Heading back towards Eaglesham, I pause again to take in the breathtaking views across the city and the northern hill ranges beyond now illuminated by the late evening sun. I struggle to frame my thoughts, pondering on Harry Bell who, in the late 1980s, completed his search for the prehistoric communication lines crossing the city. Gathering his research notes, written mostly on scraps of paper, he took a deep breath, picked up a pen and wrote:
A question nags at me. How did he know when he reached the end? Twenty-five years on, I may not have travelled a thousand miles in his footsteps, but on a rough count it must be getting close to that. Eight years ago, my journey started on paper, a printout of Glasgow’s Secret Geometry downloaded from the Glasgow Network of Aligned Sites.
I may have finished travelling, but I’ve yet to reach the end of my journey, not least to edit the hours of footage and thousands of photographs I’ve amassed into a piece of work that others can experience. To achieve this lofty aim, to reveal the magic in the most unpromising places, I need to find focus. I’ve spent a long time looking, but what did I really see? My mind is a jumble sale of random items: my creeping obsession with numerology, a practice of which I profess ignorance. The numbers 3, 7, 13 and 33 – have become particular favourites, the latter being what numerologists call a master number.
I’ve also acquired an unhealthy interest in lunatic asylums, old cemeteries, disused buildings, anonymous new housing developments and roads, paved, unpaved and those under construction. And the weather, of course, in which respect Glasgow runs the gamut of meteorological experience. Also high on my list: murder and new architecture that in this city – or at least in my consciousness – cannot be separated.

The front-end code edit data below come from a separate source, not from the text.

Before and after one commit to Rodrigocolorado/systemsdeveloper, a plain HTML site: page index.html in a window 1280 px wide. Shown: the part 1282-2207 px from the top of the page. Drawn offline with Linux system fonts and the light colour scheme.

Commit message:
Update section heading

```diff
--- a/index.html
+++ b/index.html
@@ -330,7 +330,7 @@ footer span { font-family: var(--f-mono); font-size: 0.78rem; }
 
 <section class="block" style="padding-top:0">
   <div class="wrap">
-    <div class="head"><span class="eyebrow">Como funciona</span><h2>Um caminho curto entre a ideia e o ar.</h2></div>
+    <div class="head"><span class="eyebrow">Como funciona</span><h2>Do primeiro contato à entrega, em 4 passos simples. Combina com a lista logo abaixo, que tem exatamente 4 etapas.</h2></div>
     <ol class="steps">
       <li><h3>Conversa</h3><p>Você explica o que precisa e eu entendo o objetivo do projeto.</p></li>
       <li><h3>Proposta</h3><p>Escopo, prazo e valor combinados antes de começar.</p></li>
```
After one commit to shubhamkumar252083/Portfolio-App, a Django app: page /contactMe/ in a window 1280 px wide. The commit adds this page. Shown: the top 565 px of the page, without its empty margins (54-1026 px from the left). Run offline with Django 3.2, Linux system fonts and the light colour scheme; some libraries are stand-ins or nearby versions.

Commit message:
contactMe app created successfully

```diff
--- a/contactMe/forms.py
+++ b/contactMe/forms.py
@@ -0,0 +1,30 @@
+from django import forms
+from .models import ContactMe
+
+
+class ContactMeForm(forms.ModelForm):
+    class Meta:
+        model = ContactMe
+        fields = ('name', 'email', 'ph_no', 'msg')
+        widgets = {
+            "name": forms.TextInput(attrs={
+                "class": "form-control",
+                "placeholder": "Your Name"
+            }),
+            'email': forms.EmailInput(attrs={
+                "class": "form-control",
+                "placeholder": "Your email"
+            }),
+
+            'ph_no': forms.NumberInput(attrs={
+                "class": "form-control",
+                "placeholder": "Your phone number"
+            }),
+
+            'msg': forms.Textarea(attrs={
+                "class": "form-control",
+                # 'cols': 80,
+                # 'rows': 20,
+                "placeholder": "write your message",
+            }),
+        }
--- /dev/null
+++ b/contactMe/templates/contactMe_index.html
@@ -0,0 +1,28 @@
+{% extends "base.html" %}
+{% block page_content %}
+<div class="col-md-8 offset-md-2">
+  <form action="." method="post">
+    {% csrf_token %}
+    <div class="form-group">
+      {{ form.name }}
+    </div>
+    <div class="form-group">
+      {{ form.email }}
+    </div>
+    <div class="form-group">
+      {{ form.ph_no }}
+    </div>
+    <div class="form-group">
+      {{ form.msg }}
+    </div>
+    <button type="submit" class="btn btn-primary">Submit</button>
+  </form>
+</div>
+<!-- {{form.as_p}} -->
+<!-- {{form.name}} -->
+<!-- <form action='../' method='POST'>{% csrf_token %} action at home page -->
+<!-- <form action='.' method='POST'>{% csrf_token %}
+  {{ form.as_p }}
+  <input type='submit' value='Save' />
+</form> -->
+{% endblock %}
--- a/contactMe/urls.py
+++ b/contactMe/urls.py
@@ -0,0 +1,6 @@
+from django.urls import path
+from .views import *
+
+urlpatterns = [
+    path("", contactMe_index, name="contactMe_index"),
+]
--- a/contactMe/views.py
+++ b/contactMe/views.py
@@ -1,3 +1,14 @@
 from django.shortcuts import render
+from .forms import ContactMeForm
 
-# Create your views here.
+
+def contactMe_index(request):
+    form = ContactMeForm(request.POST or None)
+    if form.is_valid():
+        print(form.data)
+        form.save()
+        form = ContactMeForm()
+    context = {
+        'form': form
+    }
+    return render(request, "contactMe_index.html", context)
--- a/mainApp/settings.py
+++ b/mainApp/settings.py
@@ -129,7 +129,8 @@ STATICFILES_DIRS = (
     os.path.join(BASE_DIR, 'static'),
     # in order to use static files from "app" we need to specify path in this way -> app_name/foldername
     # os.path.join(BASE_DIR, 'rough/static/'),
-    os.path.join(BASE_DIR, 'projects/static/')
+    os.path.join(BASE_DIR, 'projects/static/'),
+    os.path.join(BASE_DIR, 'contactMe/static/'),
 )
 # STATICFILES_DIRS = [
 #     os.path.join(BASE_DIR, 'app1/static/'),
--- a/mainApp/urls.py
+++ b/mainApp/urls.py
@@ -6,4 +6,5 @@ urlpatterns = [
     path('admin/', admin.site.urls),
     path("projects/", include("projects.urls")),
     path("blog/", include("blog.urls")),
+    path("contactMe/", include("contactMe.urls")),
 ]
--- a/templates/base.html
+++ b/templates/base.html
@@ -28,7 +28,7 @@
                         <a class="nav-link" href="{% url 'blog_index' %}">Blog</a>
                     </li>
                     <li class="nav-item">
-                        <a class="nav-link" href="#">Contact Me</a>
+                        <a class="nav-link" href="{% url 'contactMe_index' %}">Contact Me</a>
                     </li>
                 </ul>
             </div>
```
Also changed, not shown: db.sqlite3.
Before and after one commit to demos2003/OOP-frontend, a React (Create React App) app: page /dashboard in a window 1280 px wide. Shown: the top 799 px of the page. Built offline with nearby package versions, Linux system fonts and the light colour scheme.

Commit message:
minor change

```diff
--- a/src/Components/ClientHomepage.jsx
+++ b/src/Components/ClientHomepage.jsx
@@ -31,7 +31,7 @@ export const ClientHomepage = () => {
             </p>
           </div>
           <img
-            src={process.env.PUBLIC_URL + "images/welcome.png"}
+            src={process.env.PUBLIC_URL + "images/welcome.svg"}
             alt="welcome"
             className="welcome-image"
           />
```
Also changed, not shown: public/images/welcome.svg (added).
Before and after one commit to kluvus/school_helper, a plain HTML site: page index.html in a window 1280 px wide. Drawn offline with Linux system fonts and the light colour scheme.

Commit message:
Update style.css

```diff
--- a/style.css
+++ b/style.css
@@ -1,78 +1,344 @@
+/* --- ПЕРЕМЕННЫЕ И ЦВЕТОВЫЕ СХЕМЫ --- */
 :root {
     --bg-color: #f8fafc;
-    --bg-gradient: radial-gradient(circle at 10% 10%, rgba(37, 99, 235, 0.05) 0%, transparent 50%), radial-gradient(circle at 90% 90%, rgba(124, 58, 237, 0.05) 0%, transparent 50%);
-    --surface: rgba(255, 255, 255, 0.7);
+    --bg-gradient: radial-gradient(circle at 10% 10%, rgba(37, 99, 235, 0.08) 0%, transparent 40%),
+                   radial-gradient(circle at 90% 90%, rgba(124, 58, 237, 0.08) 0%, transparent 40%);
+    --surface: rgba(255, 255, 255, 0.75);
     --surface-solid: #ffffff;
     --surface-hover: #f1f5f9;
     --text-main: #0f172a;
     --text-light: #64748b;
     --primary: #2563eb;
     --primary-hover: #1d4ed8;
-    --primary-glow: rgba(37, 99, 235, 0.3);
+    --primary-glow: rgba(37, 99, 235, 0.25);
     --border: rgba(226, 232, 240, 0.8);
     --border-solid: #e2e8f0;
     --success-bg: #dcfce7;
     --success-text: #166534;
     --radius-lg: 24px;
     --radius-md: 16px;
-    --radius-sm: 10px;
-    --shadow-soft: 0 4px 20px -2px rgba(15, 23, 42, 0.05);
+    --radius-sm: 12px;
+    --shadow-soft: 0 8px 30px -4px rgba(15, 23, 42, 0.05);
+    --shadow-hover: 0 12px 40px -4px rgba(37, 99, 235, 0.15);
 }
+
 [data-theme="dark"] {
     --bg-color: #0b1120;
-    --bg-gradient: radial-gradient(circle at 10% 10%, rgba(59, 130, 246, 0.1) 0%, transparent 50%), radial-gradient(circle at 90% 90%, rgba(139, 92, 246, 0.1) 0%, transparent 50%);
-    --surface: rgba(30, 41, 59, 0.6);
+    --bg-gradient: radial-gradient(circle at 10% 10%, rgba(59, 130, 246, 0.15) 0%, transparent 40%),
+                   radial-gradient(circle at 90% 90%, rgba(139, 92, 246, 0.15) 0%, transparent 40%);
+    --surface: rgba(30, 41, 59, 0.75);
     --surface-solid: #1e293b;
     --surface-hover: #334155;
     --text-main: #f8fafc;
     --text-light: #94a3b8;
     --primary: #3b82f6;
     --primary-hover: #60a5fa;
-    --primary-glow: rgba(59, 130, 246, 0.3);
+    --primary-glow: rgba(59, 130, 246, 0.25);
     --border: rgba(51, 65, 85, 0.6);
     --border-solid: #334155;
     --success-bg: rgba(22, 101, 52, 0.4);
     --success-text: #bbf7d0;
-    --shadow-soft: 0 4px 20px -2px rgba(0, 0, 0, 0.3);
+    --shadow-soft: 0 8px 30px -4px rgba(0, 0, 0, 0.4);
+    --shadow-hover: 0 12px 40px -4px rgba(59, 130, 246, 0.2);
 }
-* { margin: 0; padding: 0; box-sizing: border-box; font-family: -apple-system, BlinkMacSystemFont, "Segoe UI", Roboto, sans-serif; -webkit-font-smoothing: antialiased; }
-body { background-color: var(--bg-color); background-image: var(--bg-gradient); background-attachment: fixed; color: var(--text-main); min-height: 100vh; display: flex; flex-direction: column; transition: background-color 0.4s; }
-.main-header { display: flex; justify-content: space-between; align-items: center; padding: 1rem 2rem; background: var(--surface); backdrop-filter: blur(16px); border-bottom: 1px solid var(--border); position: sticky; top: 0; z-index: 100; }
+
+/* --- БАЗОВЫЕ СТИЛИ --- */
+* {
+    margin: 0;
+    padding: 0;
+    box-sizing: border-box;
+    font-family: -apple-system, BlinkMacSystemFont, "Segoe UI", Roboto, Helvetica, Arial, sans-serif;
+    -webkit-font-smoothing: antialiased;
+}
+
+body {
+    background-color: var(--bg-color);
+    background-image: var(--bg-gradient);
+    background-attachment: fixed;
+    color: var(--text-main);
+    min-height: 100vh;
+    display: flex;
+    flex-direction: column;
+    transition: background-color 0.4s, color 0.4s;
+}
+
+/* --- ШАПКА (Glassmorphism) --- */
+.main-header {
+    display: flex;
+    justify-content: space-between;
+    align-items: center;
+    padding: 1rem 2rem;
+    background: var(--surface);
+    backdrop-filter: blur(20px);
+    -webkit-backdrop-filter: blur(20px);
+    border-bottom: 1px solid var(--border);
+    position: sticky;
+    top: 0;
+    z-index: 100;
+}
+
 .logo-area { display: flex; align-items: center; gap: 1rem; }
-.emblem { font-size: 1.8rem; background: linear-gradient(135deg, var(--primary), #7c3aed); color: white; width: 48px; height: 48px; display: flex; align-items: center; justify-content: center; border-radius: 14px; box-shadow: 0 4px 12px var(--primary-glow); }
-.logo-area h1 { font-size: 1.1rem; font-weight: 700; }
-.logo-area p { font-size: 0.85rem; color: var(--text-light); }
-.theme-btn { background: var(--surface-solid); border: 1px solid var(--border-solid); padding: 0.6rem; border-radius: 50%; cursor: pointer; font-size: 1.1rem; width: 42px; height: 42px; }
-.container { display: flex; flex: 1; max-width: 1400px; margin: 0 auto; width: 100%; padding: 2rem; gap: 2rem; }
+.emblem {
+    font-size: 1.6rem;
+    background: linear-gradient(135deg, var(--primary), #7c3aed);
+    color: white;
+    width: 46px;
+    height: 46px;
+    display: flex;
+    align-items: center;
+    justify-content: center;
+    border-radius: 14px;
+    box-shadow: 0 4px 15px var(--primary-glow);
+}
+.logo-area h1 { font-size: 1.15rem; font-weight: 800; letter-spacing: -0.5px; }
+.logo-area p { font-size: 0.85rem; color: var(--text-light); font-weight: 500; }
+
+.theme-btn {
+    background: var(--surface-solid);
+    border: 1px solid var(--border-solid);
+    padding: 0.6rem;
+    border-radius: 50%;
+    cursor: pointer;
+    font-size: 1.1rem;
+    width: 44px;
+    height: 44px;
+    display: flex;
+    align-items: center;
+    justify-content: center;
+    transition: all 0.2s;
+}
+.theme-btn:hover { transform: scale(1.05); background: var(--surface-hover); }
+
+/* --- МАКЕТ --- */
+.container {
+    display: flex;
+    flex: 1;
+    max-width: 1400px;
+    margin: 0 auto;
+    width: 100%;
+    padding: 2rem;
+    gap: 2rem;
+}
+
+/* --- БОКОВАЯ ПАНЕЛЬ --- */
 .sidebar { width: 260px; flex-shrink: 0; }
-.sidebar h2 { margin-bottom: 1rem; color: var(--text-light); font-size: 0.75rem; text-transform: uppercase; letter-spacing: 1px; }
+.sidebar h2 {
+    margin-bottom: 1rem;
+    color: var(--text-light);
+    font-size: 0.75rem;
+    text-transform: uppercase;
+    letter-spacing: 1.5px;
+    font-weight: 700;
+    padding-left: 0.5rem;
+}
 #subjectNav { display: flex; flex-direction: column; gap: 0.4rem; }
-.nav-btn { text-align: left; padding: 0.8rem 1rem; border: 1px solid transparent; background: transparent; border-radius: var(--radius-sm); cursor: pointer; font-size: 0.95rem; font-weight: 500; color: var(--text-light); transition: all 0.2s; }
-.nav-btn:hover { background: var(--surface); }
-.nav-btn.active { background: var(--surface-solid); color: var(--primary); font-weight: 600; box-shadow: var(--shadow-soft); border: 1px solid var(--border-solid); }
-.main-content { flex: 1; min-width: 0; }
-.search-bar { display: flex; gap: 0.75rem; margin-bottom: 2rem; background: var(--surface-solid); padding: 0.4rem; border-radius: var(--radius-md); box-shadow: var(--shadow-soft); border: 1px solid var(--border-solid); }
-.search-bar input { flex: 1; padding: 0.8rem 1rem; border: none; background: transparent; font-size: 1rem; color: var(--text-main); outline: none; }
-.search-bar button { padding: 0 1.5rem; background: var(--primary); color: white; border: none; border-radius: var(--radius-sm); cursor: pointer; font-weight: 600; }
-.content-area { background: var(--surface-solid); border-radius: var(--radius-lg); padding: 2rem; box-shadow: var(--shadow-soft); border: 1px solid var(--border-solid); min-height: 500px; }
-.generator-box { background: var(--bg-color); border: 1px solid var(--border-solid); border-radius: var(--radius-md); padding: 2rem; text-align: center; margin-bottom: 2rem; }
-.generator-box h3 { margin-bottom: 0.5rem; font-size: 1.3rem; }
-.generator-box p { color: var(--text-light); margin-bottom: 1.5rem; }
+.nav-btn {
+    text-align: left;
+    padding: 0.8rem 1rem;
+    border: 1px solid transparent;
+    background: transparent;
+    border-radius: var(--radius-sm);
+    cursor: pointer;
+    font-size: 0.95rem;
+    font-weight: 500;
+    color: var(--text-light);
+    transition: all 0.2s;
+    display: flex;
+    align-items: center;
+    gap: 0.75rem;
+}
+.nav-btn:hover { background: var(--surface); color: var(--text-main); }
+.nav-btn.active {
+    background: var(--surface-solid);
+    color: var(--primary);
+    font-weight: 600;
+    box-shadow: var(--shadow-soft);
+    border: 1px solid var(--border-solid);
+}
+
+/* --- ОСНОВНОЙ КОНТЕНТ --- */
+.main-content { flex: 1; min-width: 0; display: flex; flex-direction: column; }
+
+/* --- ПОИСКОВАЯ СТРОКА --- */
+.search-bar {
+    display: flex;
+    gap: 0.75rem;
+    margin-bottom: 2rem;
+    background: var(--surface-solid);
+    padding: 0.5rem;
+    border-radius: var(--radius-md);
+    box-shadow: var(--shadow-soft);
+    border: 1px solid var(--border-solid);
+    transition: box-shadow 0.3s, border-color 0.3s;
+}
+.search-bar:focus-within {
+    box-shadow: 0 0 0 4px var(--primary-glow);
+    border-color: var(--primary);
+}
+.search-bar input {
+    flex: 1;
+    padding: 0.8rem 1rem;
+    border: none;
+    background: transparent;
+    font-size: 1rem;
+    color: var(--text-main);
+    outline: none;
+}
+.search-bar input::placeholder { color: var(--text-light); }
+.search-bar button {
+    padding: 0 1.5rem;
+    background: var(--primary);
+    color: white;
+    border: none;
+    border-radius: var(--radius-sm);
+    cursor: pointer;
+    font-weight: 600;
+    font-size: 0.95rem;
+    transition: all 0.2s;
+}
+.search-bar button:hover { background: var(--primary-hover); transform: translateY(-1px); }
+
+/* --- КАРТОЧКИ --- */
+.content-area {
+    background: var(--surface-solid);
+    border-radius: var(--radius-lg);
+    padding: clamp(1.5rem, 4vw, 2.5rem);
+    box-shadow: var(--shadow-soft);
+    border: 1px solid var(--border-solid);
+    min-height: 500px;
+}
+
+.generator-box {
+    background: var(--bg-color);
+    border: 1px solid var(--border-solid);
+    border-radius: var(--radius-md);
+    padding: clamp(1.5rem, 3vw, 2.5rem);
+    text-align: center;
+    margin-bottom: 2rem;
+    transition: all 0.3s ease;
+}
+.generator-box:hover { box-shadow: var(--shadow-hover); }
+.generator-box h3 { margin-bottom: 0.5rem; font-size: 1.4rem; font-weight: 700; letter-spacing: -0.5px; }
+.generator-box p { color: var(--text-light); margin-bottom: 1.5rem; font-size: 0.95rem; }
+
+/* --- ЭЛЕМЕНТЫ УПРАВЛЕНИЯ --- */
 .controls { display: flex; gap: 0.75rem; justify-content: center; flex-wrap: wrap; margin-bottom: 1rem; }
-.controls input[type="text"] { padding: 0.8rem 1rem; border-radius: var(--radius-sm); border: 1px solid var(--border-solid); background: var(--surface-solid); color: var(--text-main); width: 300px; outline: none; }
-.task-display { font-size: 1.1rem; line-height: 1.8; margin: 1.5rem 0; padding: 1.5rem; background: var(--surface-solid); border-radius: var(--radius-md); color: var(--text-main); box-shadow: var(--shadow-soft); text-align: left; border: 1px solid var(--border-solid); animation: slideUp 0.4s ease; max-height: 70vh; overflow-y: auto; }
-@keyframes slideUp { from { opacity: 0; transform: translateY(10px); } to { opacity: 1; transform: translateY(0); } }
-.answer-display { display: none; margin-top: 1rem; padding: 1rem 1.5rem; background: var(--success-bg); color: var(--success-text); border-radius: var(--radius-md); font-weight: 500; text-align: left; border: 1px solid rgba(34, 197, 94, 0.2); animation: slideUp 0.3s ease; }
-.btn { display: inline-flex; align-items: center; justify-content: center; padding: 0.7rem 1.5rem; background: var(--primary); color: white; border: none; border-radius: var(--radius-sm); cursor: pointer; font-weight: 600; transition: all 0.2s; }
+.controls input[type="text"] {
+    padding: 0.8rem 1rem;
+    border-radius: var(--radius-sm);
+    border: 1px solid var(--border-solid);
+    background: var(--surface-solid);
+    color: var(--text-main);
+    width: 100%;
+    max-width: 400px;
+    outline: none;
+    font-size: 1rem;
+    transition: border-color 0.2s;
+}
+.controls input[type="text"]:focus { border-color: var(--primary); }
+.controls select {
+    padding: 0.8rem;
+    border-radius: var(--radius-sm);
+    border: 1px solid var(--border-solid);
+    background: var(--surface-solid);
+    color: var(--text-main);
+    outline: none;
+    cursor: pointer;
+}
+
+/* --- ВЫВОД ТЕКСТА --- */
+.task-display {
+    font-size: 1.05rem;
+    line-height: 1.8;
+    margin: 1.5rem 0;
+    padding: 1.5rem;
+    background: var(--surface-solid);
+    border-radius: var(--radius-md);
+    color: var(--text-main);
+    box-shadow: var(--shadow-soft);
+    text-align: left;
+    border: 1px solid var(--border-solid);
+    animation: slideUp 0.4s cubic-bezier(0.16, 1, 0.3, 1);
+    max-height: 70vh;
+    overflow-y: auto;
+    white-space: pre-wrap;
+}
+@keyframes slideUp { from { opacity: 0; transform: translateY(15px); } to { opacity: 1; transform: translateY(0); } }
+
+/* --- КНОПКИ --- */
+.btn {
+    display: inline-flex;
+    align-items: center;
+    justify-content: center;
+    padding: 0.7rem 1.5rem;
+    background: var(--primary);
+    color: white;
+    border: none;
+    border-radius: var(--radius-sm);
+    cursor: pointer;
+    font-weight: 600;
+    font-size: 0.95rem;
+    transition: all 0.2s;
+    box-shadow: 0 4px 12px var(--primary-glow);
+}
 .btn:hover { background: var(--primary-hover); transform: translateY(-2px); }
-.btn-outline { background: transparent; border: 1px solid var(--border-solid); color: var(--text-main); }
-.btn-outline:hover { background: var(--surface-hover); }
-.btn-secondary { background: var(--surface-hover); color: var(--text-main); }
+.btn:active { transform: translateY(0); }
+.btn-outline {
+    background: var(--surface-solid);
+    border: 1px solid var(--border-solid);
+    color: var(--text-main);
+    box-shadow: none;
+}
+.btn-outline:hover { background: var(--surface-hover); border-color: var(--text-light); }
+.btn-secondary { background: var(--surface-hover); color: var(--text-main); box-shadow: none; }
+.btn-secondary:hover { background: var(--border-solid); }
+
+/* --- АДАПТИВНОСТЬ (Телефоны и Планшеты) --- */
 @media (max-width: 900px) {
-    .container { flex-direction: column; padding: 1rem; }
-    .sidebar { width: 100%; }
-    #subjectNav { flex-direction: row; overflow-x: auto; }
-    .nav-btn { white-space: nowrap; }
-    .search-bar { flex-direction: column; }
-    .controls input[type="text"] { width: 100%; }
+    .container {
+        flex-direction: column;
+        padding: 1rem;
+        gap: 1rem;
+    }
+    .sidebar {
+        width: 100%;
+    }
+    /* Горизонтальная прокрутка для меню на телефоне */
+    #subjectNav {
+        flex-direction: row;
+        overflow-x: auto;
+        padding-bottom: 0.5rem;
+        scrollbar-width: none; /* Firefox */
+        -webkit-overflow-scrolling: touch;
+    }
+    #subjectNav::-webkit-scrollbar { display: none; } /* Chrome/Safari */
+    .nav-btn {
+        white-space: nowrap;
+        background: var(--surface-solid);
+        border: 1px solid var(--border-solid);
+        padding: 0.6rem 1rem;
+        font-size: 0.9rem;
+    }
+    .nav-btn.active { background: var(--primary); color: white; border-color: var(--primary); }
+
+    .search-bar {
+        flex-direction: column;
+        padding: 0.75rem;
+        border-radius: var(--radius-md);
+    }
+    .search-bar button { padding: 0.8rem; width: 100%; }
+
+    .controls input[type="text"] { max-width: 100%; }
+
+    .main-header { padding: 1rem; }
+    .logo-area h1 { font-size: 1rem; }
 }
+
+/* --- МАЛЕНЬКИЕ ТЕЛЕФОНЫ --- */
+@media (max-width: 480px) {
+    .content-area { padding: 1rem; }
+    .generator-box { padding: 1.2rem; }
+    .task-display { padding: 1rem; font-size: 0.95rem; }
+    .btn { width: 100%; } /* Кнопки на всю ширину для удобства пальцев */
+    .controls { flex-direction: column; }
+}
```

Finally I think I understand what following Harry Bell’s journey has taught me. I’m convinced his journey was about faith. As a storyteller with bits on – a writer and filmmaker – I know the necessity of immersing oneself in murky depths of fiction. Harry Bell did not light out on some fool’s errand, constructing a theory to deceive others or delude himself. By testing his ideas of a network, he enriches our knowledge of the land we live in, offering parity with what old Alfred Watkins did for England with The Old Straight Track, when he donated the term leylines to the language. What Harry Bell achieved was nothing more than faith coupled with effort, a very human desire and an endeavour that in these Godless times is worth applauding.
Me, I’m still counting triangles.